We can operate in what we call extremely difficult atmospheres, climates, temperatures, and hazardous conditions. We can also build probes with the current so low that they are intrinsically safe to be used in an explosive environment. So most industrial environments are tame co
What are the factors that you need to consider when embedding a capacitance sensor into an industrial application, and can you give us any examples or any ones that you know of?
The critical points are having a clean gap, range < 15 mm , frequency response < 5kHz and resolution greater than 1 /10,000 of range . Furthermore, you need to consider if the target is conductive or can be grounded. When embedding a probe, we are taking our capacitance technology and trying to adapt it to a measurement that somebody is trying to make, for example, pressure.
If we take a metallic diaphragm and place it in front of an embedded capacitance probe, we can measure the deflection very accurately, as the pressure pushes on that diaphragm in a sealed sensor. We can turn a physical parameter, such as pressure, into a very highly stable capacitance reading proportional to pressure.
What benefits can the capacitance probes bring to the industrial applications that other methods cannot?
We have made recent advances with the digital capacitance technology that others do not have. By using a microprocessor to sample the capacitance, we have increased stability. We have been able to make our probes smaller and this has enabled something called range extension with high accuracy. This allows you to take a probe designed to work up to one millimeter and get the sensor to work up to 10 millimeters by reducing the current and using digital techniques and filtering.
A benefit of capacitance is where we embedded into a wind turbine with an extremely high magnetic field (two tesla), to monitor the armature gap as the wind turbine rotates. Capacitance is immune to magnetic fields and we use our range extension technology to be able to see that 10 millimeter gap while having good stability for a period of around 10 years. The digital techniques that we use with the capacitance amplifiers are embedded and do not need pulling out and recalibrating.
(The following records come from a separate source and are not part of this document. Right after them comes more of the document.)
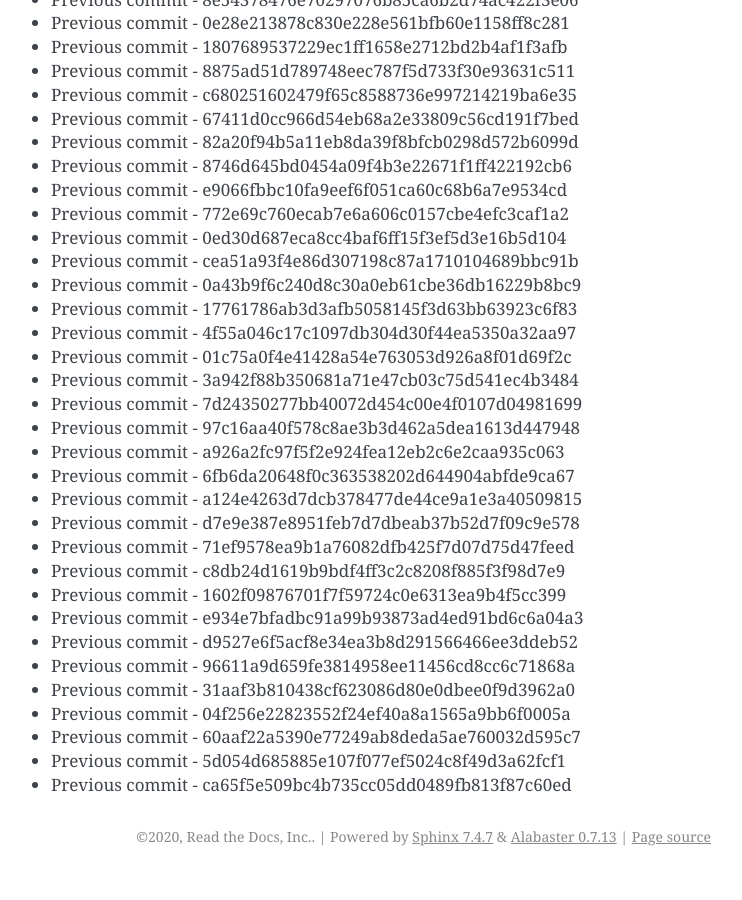
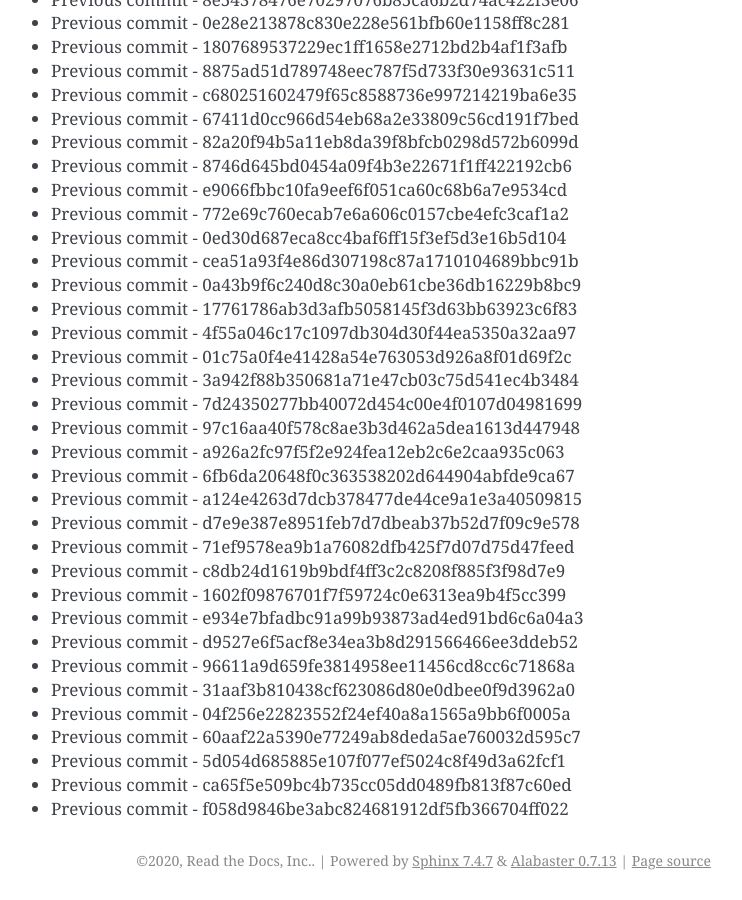
Before and after one commit to readthedocs/rtd-git-stresstest, a Sphinx documentation site: the page built from docs/updates.rst, in a window 1280 px wide and 900 px high, scrolled down 65193 px. Shown: the whole window, without its empty margins (399-1141 px from the left). Built offline with Sphinx 7.4.7, drawn with Linux system fonts in a browser that asks for light colours; before the commit the page ends 66069 px from its top, so only the background shows below that.

Commit message:
Generating commit from previous: f058d9846be3abc824681912df5fb366704ff022

```diff
--- a/docs/updates.rst
+++ b/docs/updates.rst
@@ -2771,3 +2771,4 @@ It can be tested for any performance characteristics.
 * Previous commit - 60aaf22a5390e77249ab8deda5ae760032d595c7
 * Previous commit - 5d054d685885e107f077ef5024c8f49d3a62fcf1
 * Previous commit - ca65f5e509bc4b735cc05dd0489fb813f87c60ed
+* Previous commit - f058d9846be3abc824681912df5fb366704ff022
```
Another advantage is the absolute accuracy that we obtain using capacitance. When you calibrate your probe to measure a gap, it is not affected by things like the temperature of the target or the material of the target. This means we can look at either a stator iron core or at a rare earth magnet and measure that absolute distance without any kind of recalibration. Capacitance probes can be miniaturized through lithography techniques. We have printed capacitance probes using advanced 3D printing methods. The circuitry can also be miniaturized. We have even embedded the amplifier circuitry into the probe body.
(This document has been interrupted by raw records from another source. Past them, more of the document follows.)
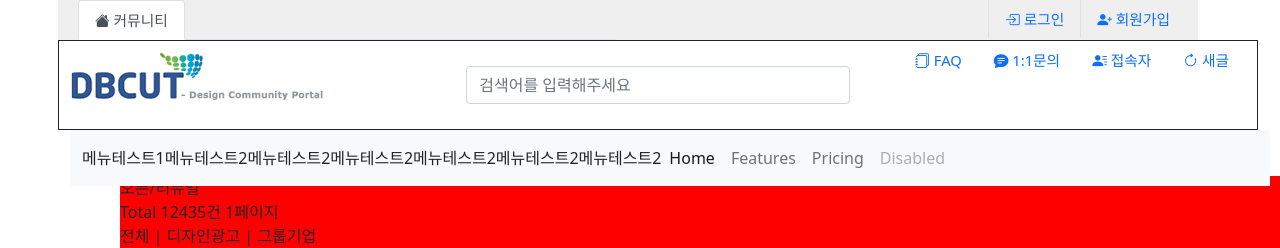
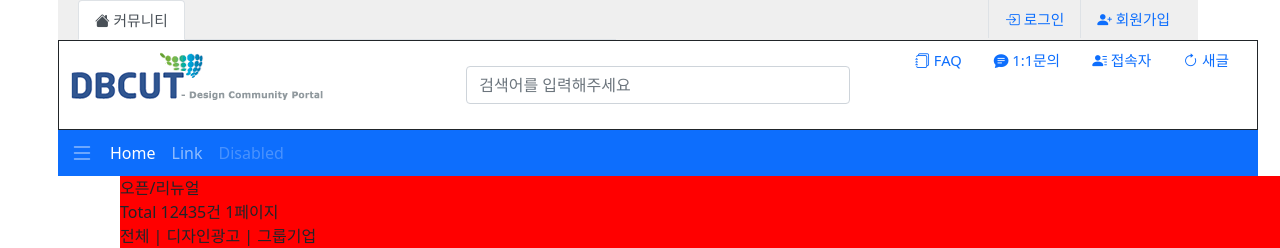
Before and after one commit to STP-TP/pr-page-clone-coding, a Django app: page / in a window 1280 px wide. Shown: the top 248 px of the page. Run offline with Django 3.2, Linux system fonts and the light colour scheme.

Commit message:
[#10] headbar 개발
## 수정 내용
* layout 수정
* list아이콘 및 dropdown 설정
* 각 링크는 backend 작성 시 진행
* 세부 스타일은 이후 수정

```diff
--- a/pr_page/board/templates/pr_page/base.html
+++ b/pr_page/board/templates/pr_page/base.html
@@ -7,11 +7,11 @@
 
         {% comment %} css files {% endcomment %}
         {% comment %} <link href="/static/css/unnecessary-html.css" rel="stylesheet" type="text/css"> {% endcomment %}
-        <link href="/static/css/layout.css" rel="stylesheet" type="text/css">
-        <link href="/static/css/font-style.css" rel="stylesheet" type="text/css">
-        <link href="/static/css/layout-footer.css" rel="stylesheet" type="text/css">
-        <link href="/static/css/layout-header.css" rel="stylesheet" type="text/css">
-        <link href="/static/css/layout-thumbnail.css" rel="stylesheet" type="text/css">
+        <link href="/static/css/layout.css?ver=1" rel="stylesheet" type="text/css">
+        <link href="/static/css/font-style.css?ver=1" rel="stylesheet" type="text/css">
+        <link href="/static/css/layout-footer.css?ver=1" rel="stylesheet" type="text/css">
+        <link href="/static/css/layout-header.css?ver=1" rel="stylesheet" type="text/css">
+        <link href="/static/css/layout-thumbnail.css?ver=1" rel="stylesheet" type="text/css">
 
         <title>dbcut</title>
     </head>
--- a/pr_page/board/templates/pr_page/header.html
+++ b/pr_page/board/templates/pr_page/header.html
@@ -63,27 +63,32 @@
         </ul>
     </div>
 </div>
-<div class="layout-header-menu-bar">
-    <nav class="navbar navbar-expand-lg navbar-light bg-light">
-        <div class="container-fluid">
-        <button class="navbar-toggler" type="button" data-bs-toggle="collapse" data-bs-target="#navbarNavAltMarkup" aria-controls="navbarNavAltMarkup" aria-expanded="false" aria-label="Toggle navigation">
-            <span class="navbar-toggler-icon"></span>
-        </button>
-        <div>메뉴테스트1</div>
-        <div>메뉴테스트2</div>
-        <div>메뉴테스트2</div>
-        <div>메뉴테스트2</div>
-        <div>메뉴테스트2</div>
-        <div>메뉴테스트2</div>
-        <div>메뉴테스트2</div>
-        <div class="collapse navbar-collapse" id="navbarNavAltMarkup">
-            <div class="navbar-nav">
-            <a class="nav-link active" aria-current="page" href="#">Home</a>
-            <a class="nav-link" href="#">Features</a>
-            <a class="nav-link" href="#">Pricing</a>
-            <a class="nav-link disabled">Disabled</a>
-            </div>
-        </div>
+<div class="layout-header-menu-bar row">
+    <nav class="navbar navbar-expand-lg navbar-dark bg-primary p-0">
+        <div class="container-fluid px-1">
+            <div class="collapse navbar-collapse" id="navbarSupportedContent">
+                <ul class="navbar-nav me-auto mb-2 mb-lg-0">
+                    <li class="nav-item dropdown">
+                        <a class="nav-link" href="#" id="navbarDropdown" role="button" data-bs-toggle="dropdown" aria-expanded="false">
+                            <i class="bi bi-list fs-4"></i>
+                        </a>
+                        <ul class="dropdown-menu" aria-labelledby="navbarDropdown">
+                          <li><a class="dropdown-item" href="#">Action</a></li>
+                          <li><a class="dropdown-item" href="#">Another action</a></li>
+                          <li><hr class="dropdown-divider"></li>
+                          <li><a class="dropdown-item" href="#">Something else here</a></li>
+                        </ul>
+                    </li>
+                    <li class="nav-item">
+                        <a class="nav-link active" aria-current="page" href="#">Home</a>
+                    </li>
+                    <li class="nav-item">
+                        <a class="nav-link" href="#">Link</a>
+                    </li>
+                    <li class="nav-item">
+                        <a class="nav-link disabled">Disabled</a>
+                    </li>
+                </ul>
         </div>
     </nav>
 </div>
```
The stable calibration requirements allow these things to be embedded in other people’s products. We can then measure things such as vibration or seismic activity. Companies who are trying to make these types of measurements and are using some other sensing technology may want to consider capacitance due to the low cost and high accuracy of it.
mpared to the extream conditions we can operate in.
Post time: Jun-18-2019